Later, in the early evening, Kade is conducting business in his office in the back room of a posh East Side restaurant. His men are reporting on their ventures, when Pulsar arrives with a bound Karate Kid. Kade is furious that Pulsar brought the hero to his office. Pulsar says that Karate Kid is his trump card. The only thing holding the hero back is the atomic bonds from his staff. If Kade will hand over the switch, he'll hand over Karate Kid, otherwise he'll let him go and then help the hero to take Kade down. Kade responds by having his men pull aside a curtain, revealing Pulsar's wife with a gun to her head. Kade says she'll remain safe as long as he remains docile. The assassin complies, but Kade says Pulsar has turned into a poor risk and he no longer wants him. One of Kade's men knocks the reluctant hitman out.

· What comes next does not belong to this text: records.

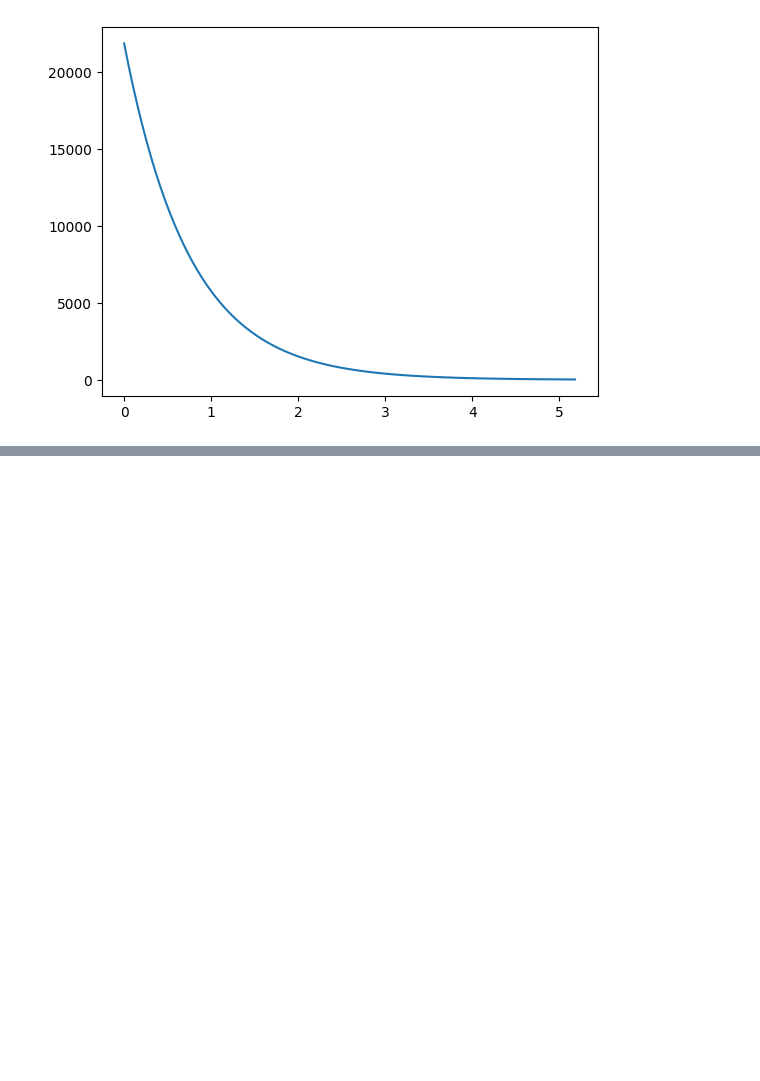
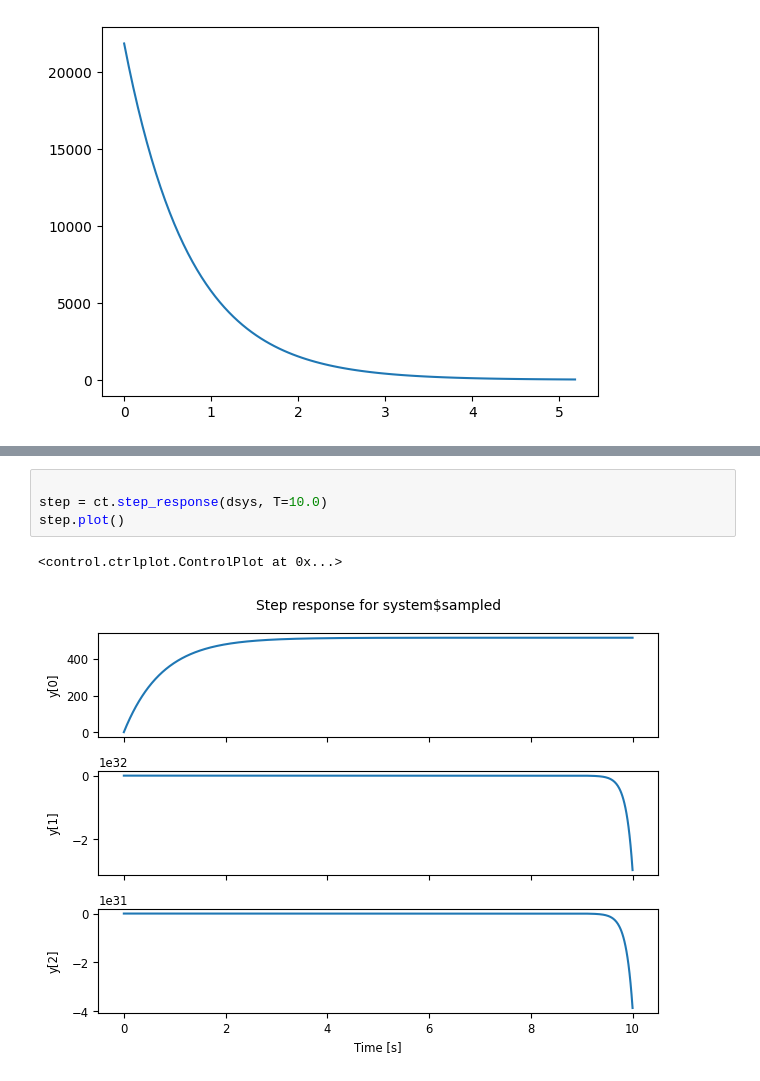
Before and after one commit to 02alexander/companion, a Jupyter notebook: analysis/stuff.ipynb, the cells around one changed output, grey strips where cells are left out. Cells and saved outputs as stored; diff of their text form; blank space fills up the shorter version.

Commit message:
simple LQ controller

```diff
--- a/analysis/stuff.ipynb
+++ b/analysis/stuff.ipynb
@@ -98,0 +185,7 @@ plt.plot(ts, yout)
+# %%
+
+step = ct.step_response(dsys, T=10.0)
+step.plot()
+# %% [output]
+<control.ctrlplot.ControlPlot at 0x...>
+[figure, added]
```
Also changed, not shown: parts of 7 cells of this notebook, 14 other files.
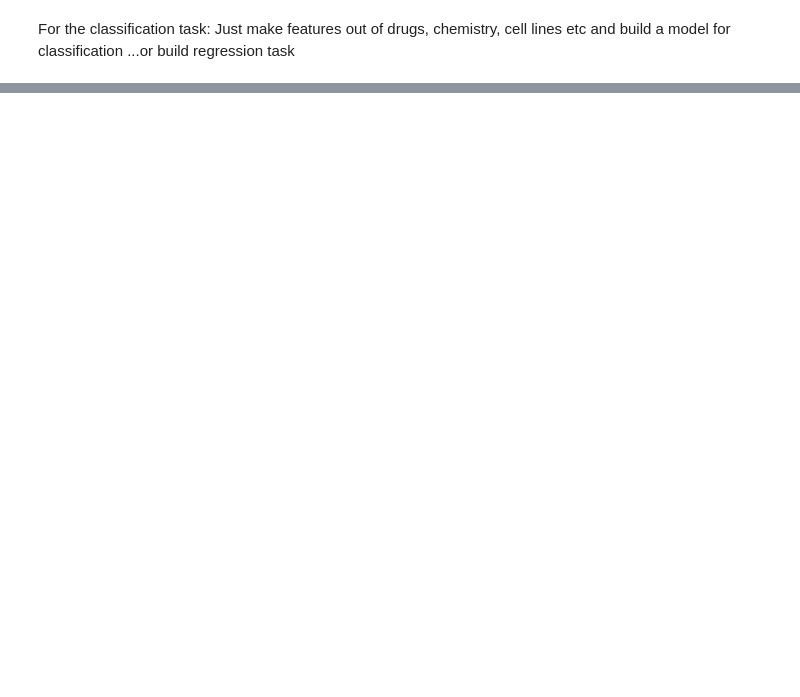
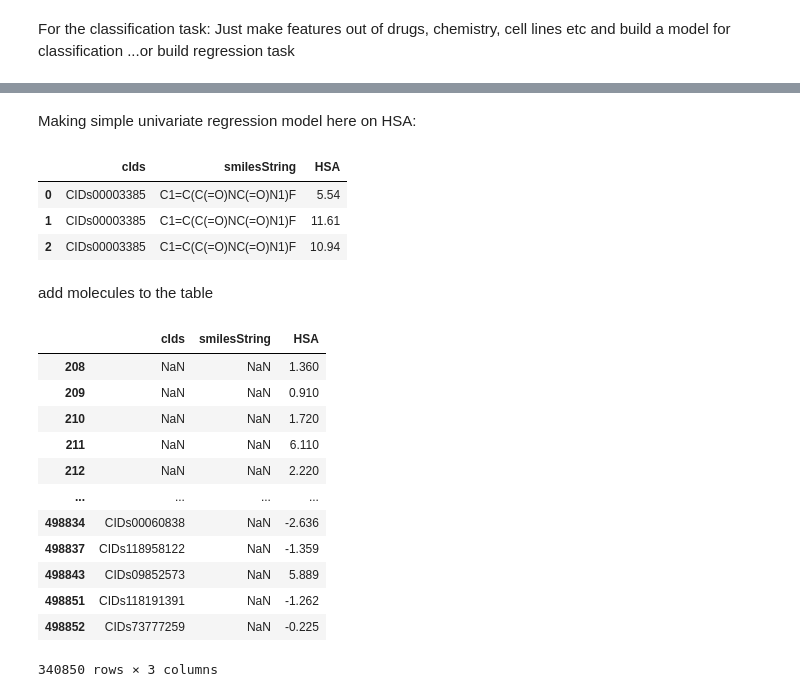
Before and after one commit to stefanhuber1510/marbleProject, a Jupyter notebook: explorationsDrugCombDB.ipynb, the cells around one changed output, grey strips where cells are left out. Drawn from its saved outputs; the diff is of its cells as text; code cells hidden in the pictures; blank space fills up the shorter version.

```diff
--- a/explorationsDrugCombDB.ipynb
+++ b/explorationsDrugCombDB.ipynb
@@ -123,0 +147,4 @@ from rdkit import Chem
+# %%
+drugChem = pd.read_csv("./drugCombDBdata/descriptions/drug_chemical_info.csv")
+print("Numer of Drugs:",len(drugChem))
+drugChem.head(3)
@@ -123,0 +167,31 @@ from rdkit import Chem
+# %% [markdown]
+Making simple univariate regression model here on HSA:
+# %%
+temp=drugChem.loc[:,["drugName","cIds","smilesString"]].set_index("drugName")
+
+smilesHSAtable = scoredComb.join(temp,on="Drug1",how="left").loc[:,["cIds","smilesString","HSA"]]
+del temp
+smilesHSAtable.head(3)
+# %% [output]
+|  | cIds | smilesString | HSA |
+| 0 | CIDs00003385 | C1=C(C(=O)NC(=O)N1)F | 5.54 |
+| 1 | CIDs00003385 | C1=C(C(=O)NC(=O)N1)F | 11.61 |
+| 2 | CIDs00003385 | C1=C(C(=O)NC(=O)N1)F | 10.94 |
+# %% [markdown]
+add molecules to the table
+# %%
+smilesHSAtable[smilesHSAtable.loc[:,"smilesString"].astype(str)=="nan"]
+# %% [output]
+|  | cIds | smilesString | HSA |
+| 208 | NaN | NaN | 1.360 |
+| 209 | NaN | NaN | 0.910 |
+| 210 | NaN | NaN | 1.720 |
+| 211 | NaN | NaN | 6.110 |
+| 212 | NaN | NaN | 2.220 |
+| ... | ... | ... | ... |
+| 498834 | CIDs00060838 | NaN | -2.636 |
+| 498837 | CIDs118958122 | NaN | -1.359 |
+| 498843 | CIDs09852573 | NaN | 5.889 |
+| 498851 | CIDs118191391 | NaN | -1.262 |
+| 498852 | CIDs73777259 | NaN | -0.225 |
+340850 rows × 3 columns
```
Also changed, not shown: parts of 12 cells of this notebook, 11 other files.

Hours later, at midnight, Pulsar wakes up. He and Karate Kid are bound in Kade's "disposal system", an over-sized microwave oven. The mobsters leave the two men to die. Karate Kid doesn't even know why he is there, so Pulsar explains the situation. Soon afterward, Karate Kid breaks them free. Just as Kade is about to kill Liz Day for knowing too much, Karate Kid and Pulsar appear and take down Kade's men. Kade starts the overload process and runs off. Pulsar tells Karate Kid to take his wife to safety while he holds the thugs off. Instead, Karate Kid grabs Pulsar's staff and follows Kade. He knocks Kade out and uses the switch to shut down the overload. Both men then join forces to defeat the rest of Kade's thugs. Shortly, the police arrive. Pulsar knows he will have to pay for his crimes, but he is glad it's finally over.

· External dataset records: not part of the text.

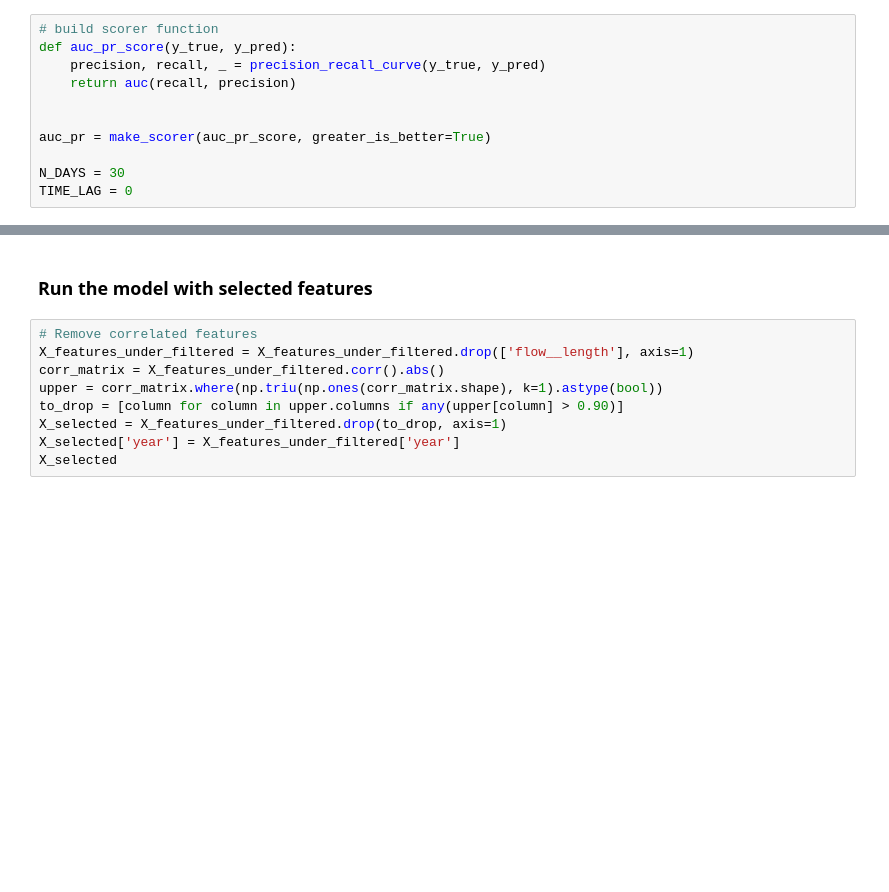
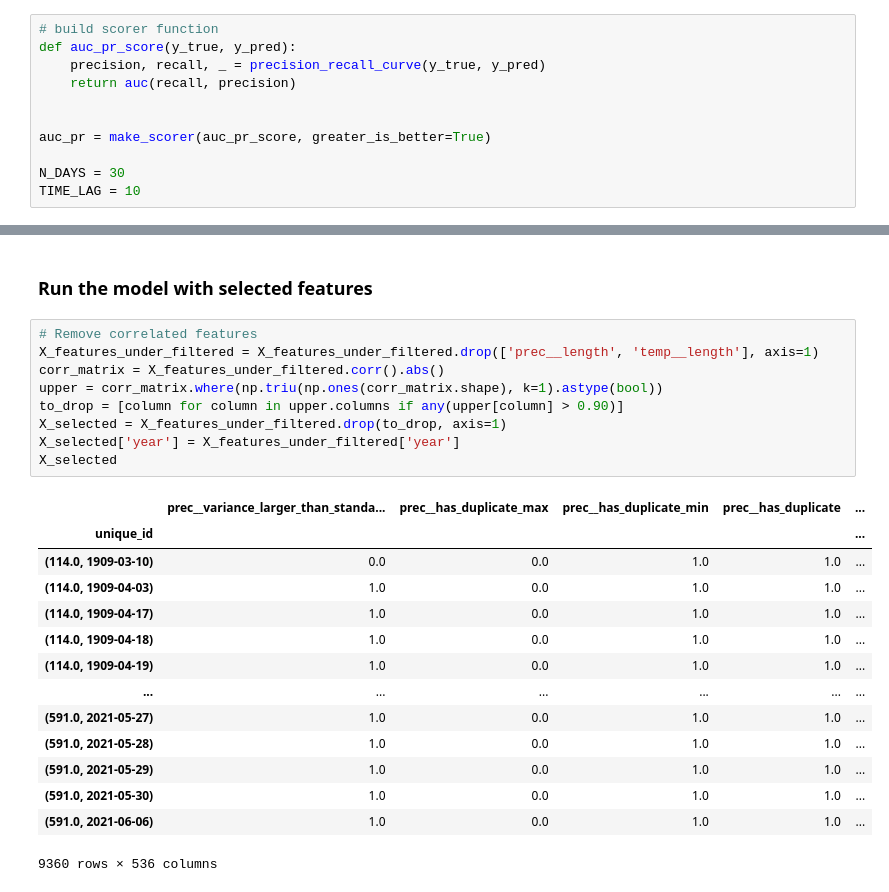
Before and after one commit to cbaggini/extreme-snowmelt-forecast, a Jupyter notebook: extreme-snowmelt-ts-params.ipynb, the cells around one changed output, grey strips where cells are left out. Drawn from its saved outputs; the diff is of its cells as text; blank space fills up the shorter version.

```diff
--- a/extreme-snowmelt-ts-params.ipynb
+++ b/extreme-snowmelt-ts-params.ipynb
@@ -32,7 +32,7 @@ def auc_pr_score(y_true, y_pred):
 auc_pr = make_scorer(auc_pr_score, greater_is_better=True)
 
 N_DAYS = 30
-TIME_LAG = 0
+TIME_LAG = 10
 # %%
 ## Define functions
 
@@ -408,13 +594,28 @@ X_features_under_filtered.head()
 ### Run the model with selected features
 # %%
 # Remove correlated features
-X_features_under_filtered = X_features_under_filtered.drop(['flow__length'], axis=1)
+X_features_under_filtered = X_features_under_filtered.drop(['prec__length', 'temp__length'], axis=1)
 corr_matrix = X_features_under_filtered.corr().abs()
 upper = corr_matrix.where(np.triu(np.ones(corr_matrix.shape), k=1).astype(bool))
 to_drop = [column for column in upper.columns if any(upper[column] > 0.90)]
 X_selected = X_features_under_filtered.drop(to_drop, axis=1)
 X_selected['year'] = X_features_under_filtered['year']
 X_selected
+# %% [output]
+|  | prec__variance_larger_than_standa... | prec__has_duplicate_max | prec__has_duplicate_min | prec__has_duplicate | ... |
+| unique_id |  |  |  |  | ... |
+| (114.0, 1909-03-10) | 0.0 | 0.0 | 1.0 | 1.0 | ... |
+| (114.0, 1909-04-03) | 1.0 | 0.0 | 1.0 | 1.0 | ... |
+| (114.0, 1909-04-17) | 1.0 | 0.0 | 1.0 | 1.0 | ... |
+| (114.0, 1909-04-18) | 1.0 | 0.0 | 1.0 | 1.0 | ... |
+| (114.0, 1909-04-19) | 1.0 | 0.0 | 1.0 | 1.0 | ... |
+| ... | ... | ... | ... | ... | ... |
+| (591.0, 2021-05-27) | 1.0 | 0.0 | 1.0 | 1.0 | ... |
+| (591.0, 2021-05-28) | 1.0 | 0.0 | 1.0 | 1.0 | ... |
+| (591.0, 2021-05-29) | 1.0 | 0.0 | 1.0 | 1.0 | ... |
+| (591.0, 2021-05-30) | 1.0 | 0.0 | 1.0 | 1.0 | ... |
+| (591.0, 2021-06-06) | 1.0 | 0.0 | 1.0 | 1.0 | ... |
+9360 rows × 536 columns
 # %%
 ## run model without year and split by site and time
 results = random_forest_site(X_selected.drop(columns=['year']), y_under, results, options={'param_type': 'Selected', 'year': 'No'})
```
Also changed, not shown: parts of 25 cells of this notebook.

Two years later...

Karate Kid once again travels back in time to the 20th century. He knocks on Iris Jacob's window, but no one is there. He moves on to his former landlady's room and wakes her, asking her where Iris is. She tells him that Iris moved to Gotham City not long after he moved out.

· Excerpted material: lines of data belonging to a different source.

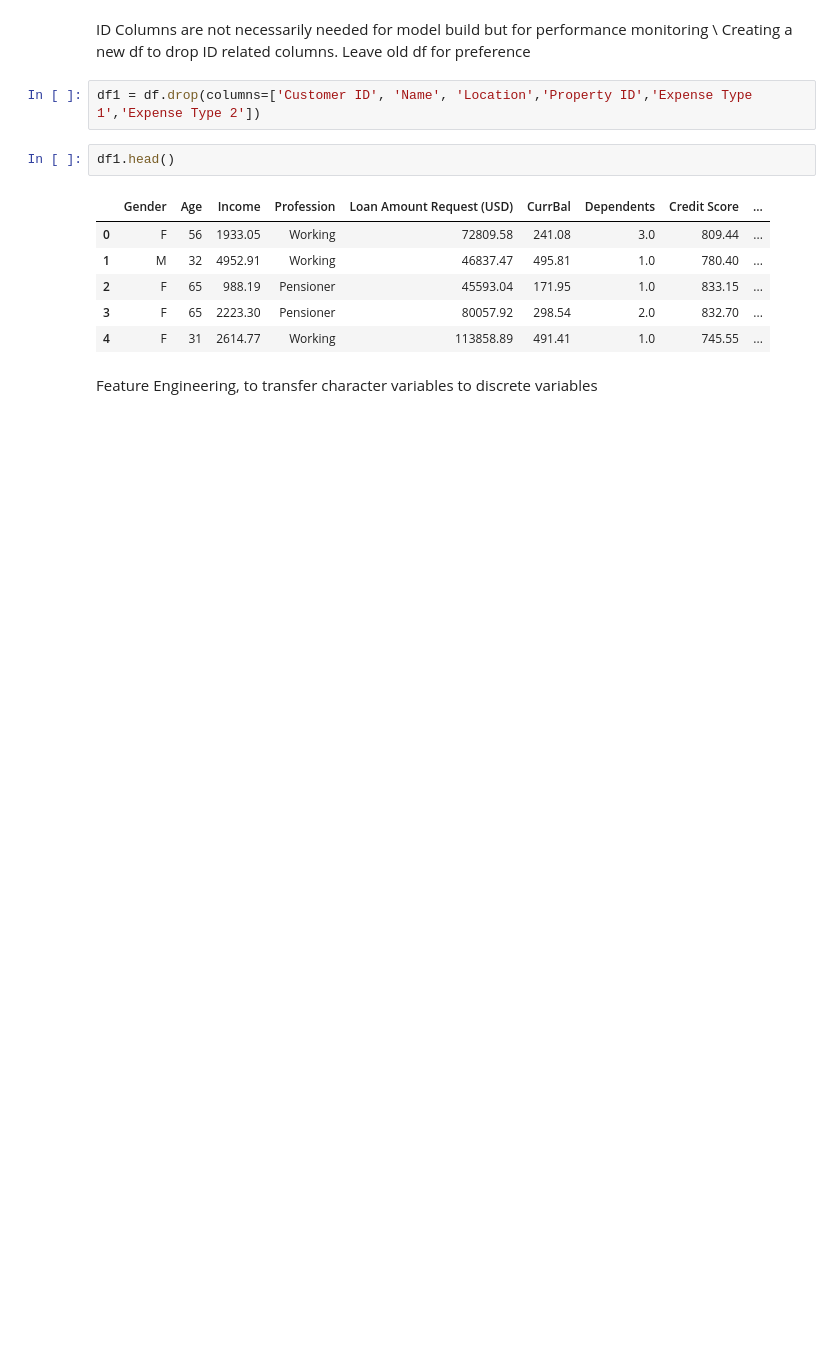
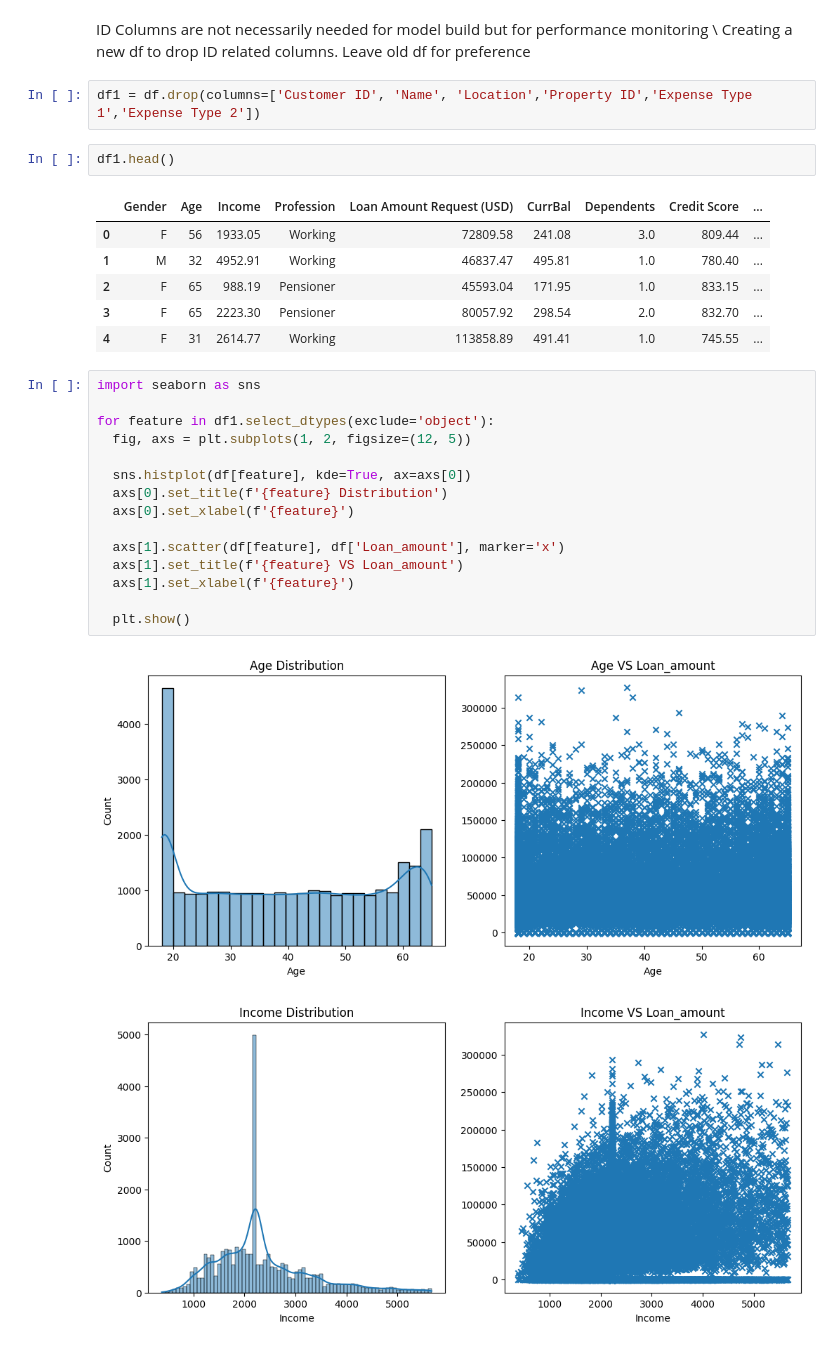
Before and after one commit to JY6299/Loan_Amount_Prediction, a Jupyter notebook: Loan_Amount_Prediction_Regression.ipynb, the cells around one changed output. Cells and saved outputs as stored; diff of their text form; blank space fills up the shorter version.

```diff
--- a/Loan_Amount_Prediction_Regression.ipynb
+++ b/Loan_Amount_Prediction_Regression.ipynb
@@ -266,5 +267,21 @@ df1.head()
 | 2 | F | 65 | 988.19 | Pensioner | 45593.04 | 171.95 | 1.0 | 833.15 | ... |
 | 3 | F | 65 | 2223.30 | Pensioner | 80057.92 | 298.54 | 2.0 | 832.70 | ... |
 | 4 | F | 31 | 2614.77 | Working | 113858.89 | 491.41 | 1.0 | 745.55 | ... |
-# %% [markdown]
-Feature Engineering, to transfer character variables to discrete variables
+# %%
+import seaborn as sns
+
+for feature in df1.select_dtypes(exclude='object'):
+  fig, axs = plt.subplots(1, 2, figsize=(12, 5))
+
+  sns.histplot(df[feature], kde=True, ax=axs[0])
+  axs[0].set_title(f'{feature} Distribution')
+  axs[0].set_xlabel(f'{feature}')
+
+  axs[1].scatter(df[feature], df['Loan_amount'], marker='x')
+  axs[1].set_title(f'{feature} VS Loan_amount')
+  axs[1].set_xlabel(f'{feature}')
+
+  plt.show()
+# %% [output]
+[figure, added]
+[figure, added]
```
Also changed, not shown: parts of 4 cells of this notebook.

In Gotham City, Batman arrives at Gotham City Jail. Criminals called the Black Hearts are looking to get revenge on one of their former members, Katy, for betraying them to the police. She is now in protective custody. Suddenly, the building shakes. Pulsar blasts into the cell to kill Katy. Batman saves her and fights the assassin. Katy, a vicious killer herself, escapes. Pulsar disables Batman and discovers his target had fled.

Katy wraps a shard of glass in a handkerchief and uses it to kill a motorist. She takes the handkerchief with her, but fails to notice that a small piece has been torn off. She steals the car and flees. Having suffered injuries during Pulsar's attack, Katy crashes the car three miles away. She collapses, but is helped by Iris Jacobs. Katy claims she was attacked by a mugger, so Iris takes the supposed victim into her apartment to allow her to clean up and rest. Iris tells Katy to take a shower, which she does.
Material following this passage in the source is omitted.